• Task requirements:
Your answer is to be the count alone: the number of lines in the data below where "Belohnungen" appears.

########

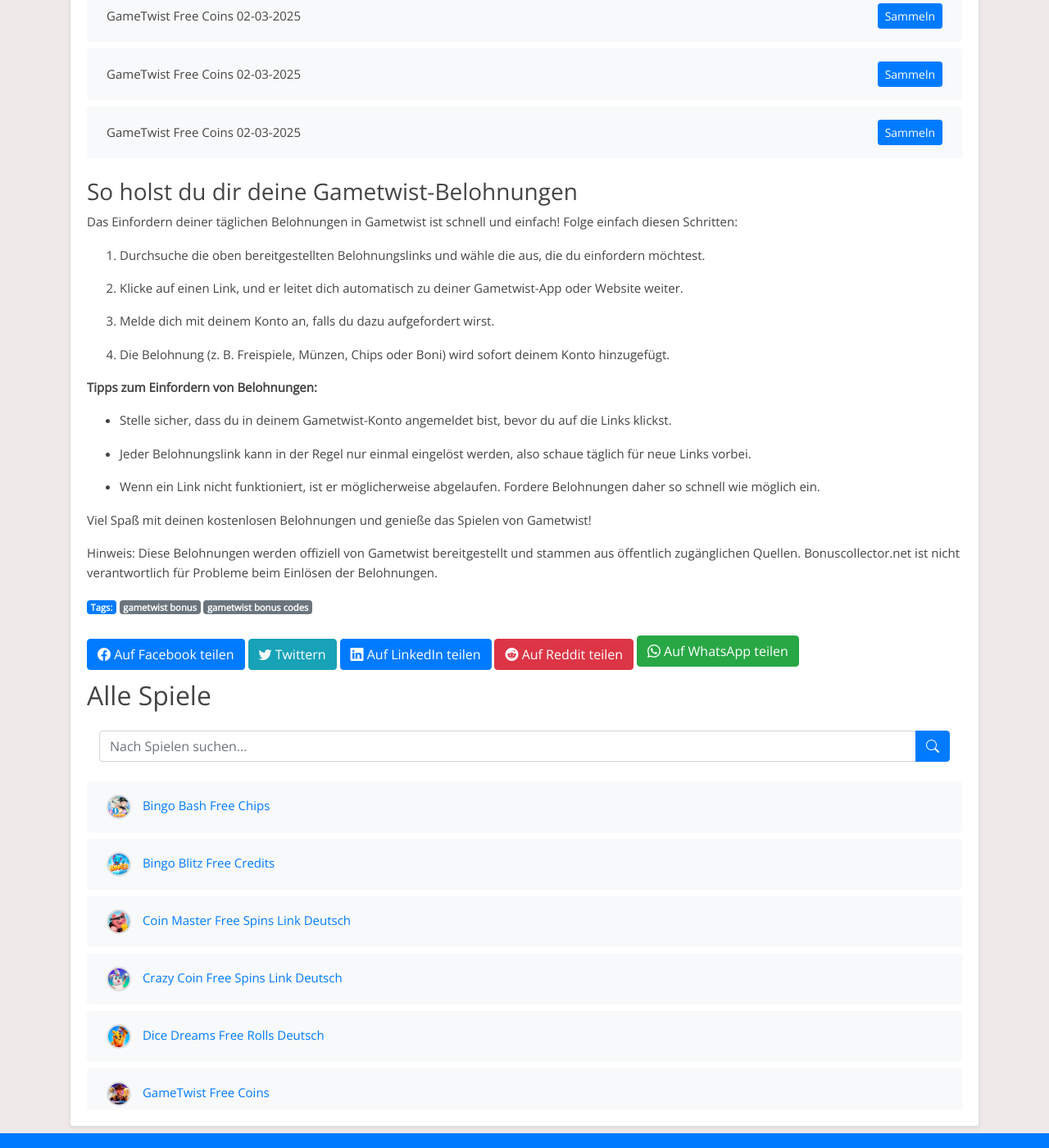
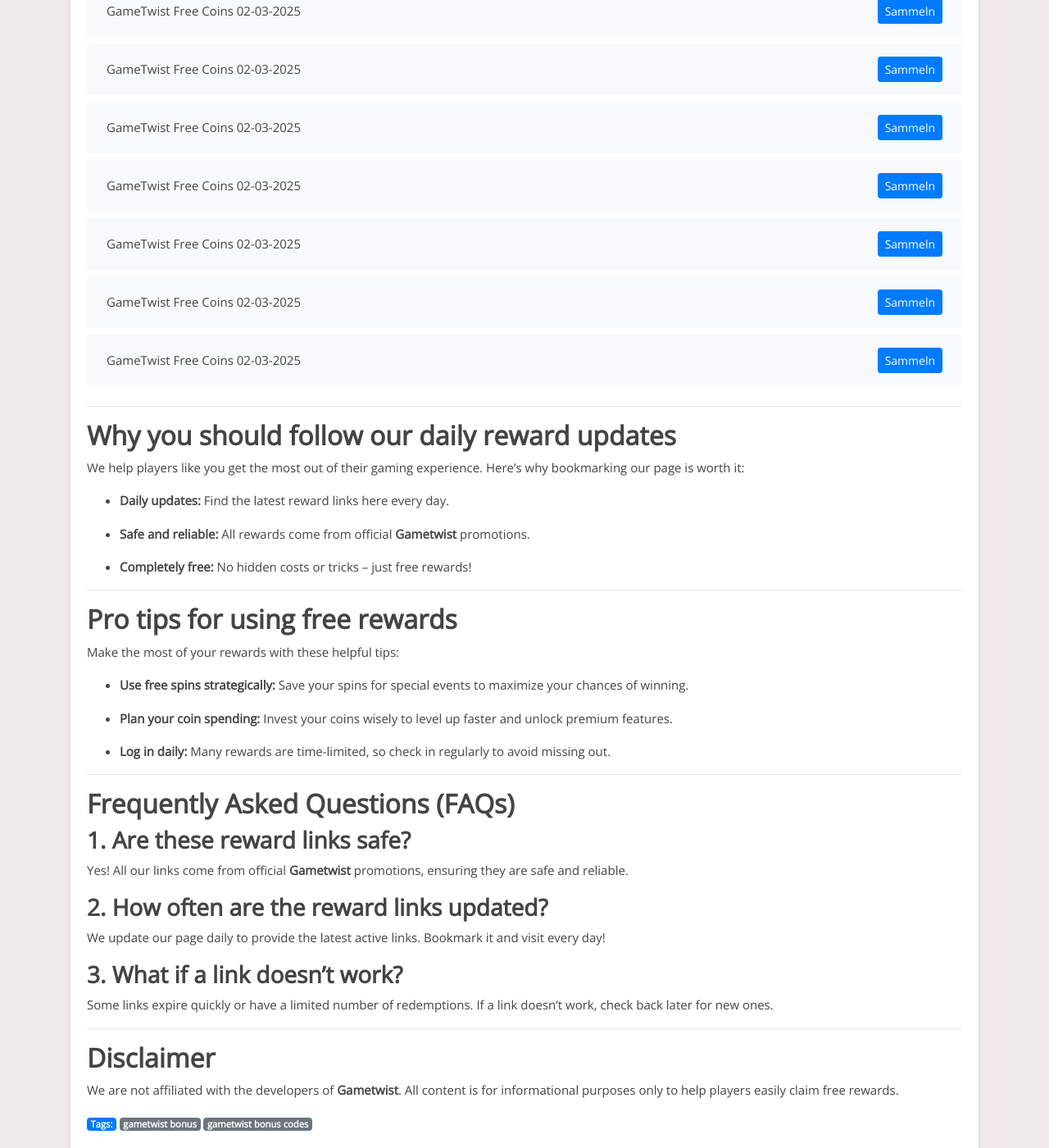
Before and after one commit to Prollad99/bs-de, a Jekyll site: the page built from _posts/2025-02-03-gametwist.md, in a window 1280 px wide and 1400 px high, scrolled down 7523 px. Shown: the whole window at 82% size. Built offline with Jekyll 4.4.1, drawn with Linux system fonts in a browser that asks for light colours; some of the changed text lies outside the part shown.

Commit message:
Update gametwist reward links, content, and last modified date

```diff
--- a/_includes/gametwist_footer.html
+++ b/_includes/gametwist_footer.html
@@ -1,27 +1,55 @@
-### So holst du dir deine Gametwist-Belohnungen
+---
 
 
-Das Einfordern deiner täglichen Belohnungen in Gametwist ist schnell und einfach! Folge einfach diesen Schritten:
+## **Why you should follow our daily reward updates**
 
-1. Durchsuche die oben bereitgestellten Belohnungslinks und wähle die aus, die du einfordern möchtest.
+We help players like you get the most out of their gaming experience. Here’s why bookmarking our page is worth it:
 
-2. Klicke auf einen Link, und er leitet dich automatisch zu deiner Gametwist-App oder Website weiter.
+- **Daily updates:** Find the latest reward links here every day.
 
-3. Melde dich mit deinem Konto an, falls du dazu aufgefordert wirst.
+- **Safe and reliable:** All rewards come from official **Gametwist** promotions.
 
-4. Die Belohnung (z. B. Freispiele, Münzen, Chips oder Boni) wird sofort deinem Konto hinzugefügt.
+- **Completely free:** No hidden costs or tricks – just free rewards!
 
 
-**Tipps zum Einfordern von Belohnungen:**
-
-- Stelle sicher, dass du in deinem Gametwist-Konto angemeldet bist, bevor du auf die Links klickst.
-
-- Jeder Belohnungslink kann in der Regel nur einmal eingelöst werden, also schaue täglich für neue Links vorbei.
-
-- Wenn ein Link nicht funktioniert, ist er möglicherweise abgelaufen. Fordere Belohnungen daher so schnell wie möglich ein.
+---
 
 
-Viel Spaß mit deinen kostenlosen Belohnungen und genieße das Spielen von Gametwist!
+## **Pro tips for using free rewards**
+
+Make the most of your rewards with these helpful tips:
+
+- **Use free spins strategically:** Save your spins for special events to maximize your chances of winning.
+
+- **Plan your coin spending:** Invest your coins wisely to level up faster and unlock premium features.
+
+- **Log in daily:** Many rewards are time-limited, so check in regularly to avoid missing out.
 
 
-Hinweis: Diese Belohnungen werden offiziell von Gametwist bereitgestellt und stammen aus öffentlich zugänglichen Quellen. Bonuscollector.net ist nicht verantwortlich für Probleme beim Einlösen der Belohnungen.
+---
+
+
+## **Frequently Asked Questions (FAQs)**
+
+
+### **1. Are these reward links safe?**
+
+Yes! All our links come from official **Gametwist** promotions, ensuring they are safe and reliable.
+
+
+### **2. How often are the reward links updated?**
+
+We update our page daily to provide the latest active links. Bookmark it and visit every day!
+
+
+### **3. What if a link doesn’t work?**
+
+Some links expire quickly or have a limited number of redemptions. If a link doesn’t work, check back later for new ones.
+
+
+---
+
+
+## **Disclaimer**
+
+We are not affiliated with the developers of **Gametwist**. All content is for informational purposes only to help players easily claim free rewards.
--- a/_includes/gametwist_post.html
+++ b/_includes/gametwist_post.html
@@ -1,13 +1,32 @@
-Entdecke tägliche Gametwist-Belohnungen!
+Are you a dedicated **Gametwist** player? Looking for the easiest way to collect free coins, spins, and other bonuses? You're in the right place! We update this page daily with new reward links so you don’t miss any chance to level up faster and fully enjoy the game.
 
 
-Bist du ein Fan von Gametwist und möchtest dein Spielerlebnis verbessern? Du bist hier genau richtig! Diese Seite ist allen Gametwist-Enthusiasten gewidmet, die täglich kostenlose Belohnungen einfordern möchten. Hier findest du die neuesten Links, um Freispiele, Münzen, Chips und andere spannende Boni zu sammeln, damit du das Spiel noch mehr genießen kannst.
+## **What are reward links?**
+
+Reward links are official promotions from **Gametwist** developers that provide players with free in-game items like spins, coins, and exclusive bonuses. They are a great way to enhance your gameplay without spending money.
 
 
-Gametwist ist ein unterhaltsames Spiel, das von Millionen geliebt wird. Ob du höhere Level erreichen oder einfach nur den Nervenkitzel genießen möchtest – unsere täglichen Belohnungslinks halten dich im Spiel.
+Every day, we provide the latest and most reliable reward links, so you can redeem your rewards effortlessly and continue your journey without interruptions.
 
 
-Hinweis: Gametwist ist eine kostenlose App, die ausschließlich zu Unterhaltungszwecken entwickelt wurde. Bonuscollector.net ist eine unabhängige Plattform und steht in keiner Verbindung zu den Entwicklern oder Eigentümern von Gametwist.
+---
 
 
-Schau täglich vorbei, um sicherzustellen, dass du keine Belohnung verpasst!
+## **How to redeem your free rewards**
+
+Redeeming your daily rewards is simple and requires just a few steps:
+
+1. **Choose a reward link from the list below.**
+
+2. **Tap on the link and log into your Gametwist account.**
+
+3. **The reward will be instantly credited to your account!**
+
+
+Check back on this page regularly, as links can expire quickly. Don’t miss out!
+
+
+---
+
+
+## **Today's Gametwist reward links**
```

########

• Answer section:
8